Collected data entries:
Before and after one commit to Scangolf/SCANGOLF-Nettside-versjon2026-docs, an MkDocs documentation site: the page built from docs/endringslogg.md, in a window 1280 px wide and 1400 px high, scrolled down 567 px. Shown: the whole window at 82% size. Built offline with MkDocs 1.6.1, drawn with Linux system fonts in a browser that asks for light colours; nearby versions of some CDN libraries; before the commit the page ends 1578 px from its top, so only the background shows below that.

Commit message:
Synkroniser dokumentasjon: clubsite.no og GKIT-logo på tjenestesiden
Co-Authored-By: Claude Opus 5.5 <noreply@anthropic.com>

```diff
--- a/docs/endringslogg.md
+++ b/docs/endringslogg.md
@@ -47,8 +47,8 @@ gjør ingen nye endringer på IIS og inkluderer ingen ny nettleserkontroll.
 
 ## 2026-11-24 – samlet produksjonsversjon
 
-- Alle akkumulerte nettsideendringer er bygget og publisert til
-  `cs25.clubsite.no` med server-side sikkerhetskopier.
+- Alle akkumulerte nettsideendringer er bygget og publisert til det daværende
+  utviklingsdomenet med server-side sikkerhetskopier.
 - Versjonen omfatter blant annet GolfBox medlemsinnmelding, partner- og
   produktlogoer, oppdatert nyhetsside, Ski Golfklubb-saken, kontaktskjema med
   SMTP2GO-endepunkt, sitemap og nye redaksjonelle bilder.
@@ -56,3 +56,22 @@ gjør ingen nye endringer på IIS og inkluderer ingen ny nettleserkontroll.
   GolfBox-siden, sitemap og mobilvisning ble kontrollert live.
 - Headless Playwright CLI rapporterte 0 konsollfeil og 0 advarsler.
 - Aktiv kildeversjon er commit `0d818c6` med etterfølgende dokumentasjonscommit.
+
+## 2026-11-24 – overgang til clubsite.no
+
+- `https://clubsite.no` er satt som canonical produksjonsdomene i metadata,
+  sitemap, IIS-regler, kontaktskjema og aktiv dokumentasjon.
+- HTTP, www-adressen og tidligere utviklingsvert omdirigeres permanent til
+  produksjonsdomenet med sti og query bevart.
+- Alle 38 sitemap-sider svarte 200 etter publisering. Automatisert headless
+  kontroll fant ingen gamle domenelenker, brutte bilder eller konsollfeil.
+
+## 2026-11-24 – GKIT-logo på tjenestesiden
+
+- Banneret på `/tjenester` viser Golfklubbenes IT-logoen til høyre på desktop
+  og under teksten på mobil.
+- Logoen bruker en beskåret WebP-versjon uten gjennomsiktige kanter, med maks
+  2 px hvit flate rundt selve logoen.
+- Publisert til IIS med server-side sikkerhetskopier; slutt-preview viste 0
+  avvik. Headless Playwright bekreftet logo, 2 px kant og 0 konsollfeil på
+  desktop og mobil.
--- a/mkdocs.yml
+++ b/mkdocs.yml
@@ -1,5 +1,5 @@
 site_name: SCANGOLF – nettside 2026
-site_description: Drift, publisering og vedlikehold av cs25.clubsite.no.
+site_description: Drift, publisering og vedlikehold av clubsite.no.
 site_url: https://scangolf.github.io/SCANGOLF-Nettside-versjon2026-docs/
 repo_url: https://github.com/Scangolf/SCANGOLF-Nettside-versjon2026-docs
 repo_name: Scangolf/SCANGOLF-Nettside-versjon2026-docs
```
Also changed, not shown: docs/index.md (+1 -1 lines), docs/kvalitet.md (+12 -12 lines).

## What you have to do
How many of the lines above include the string "sitemap"? Reply with the number by itself.

## Output below
4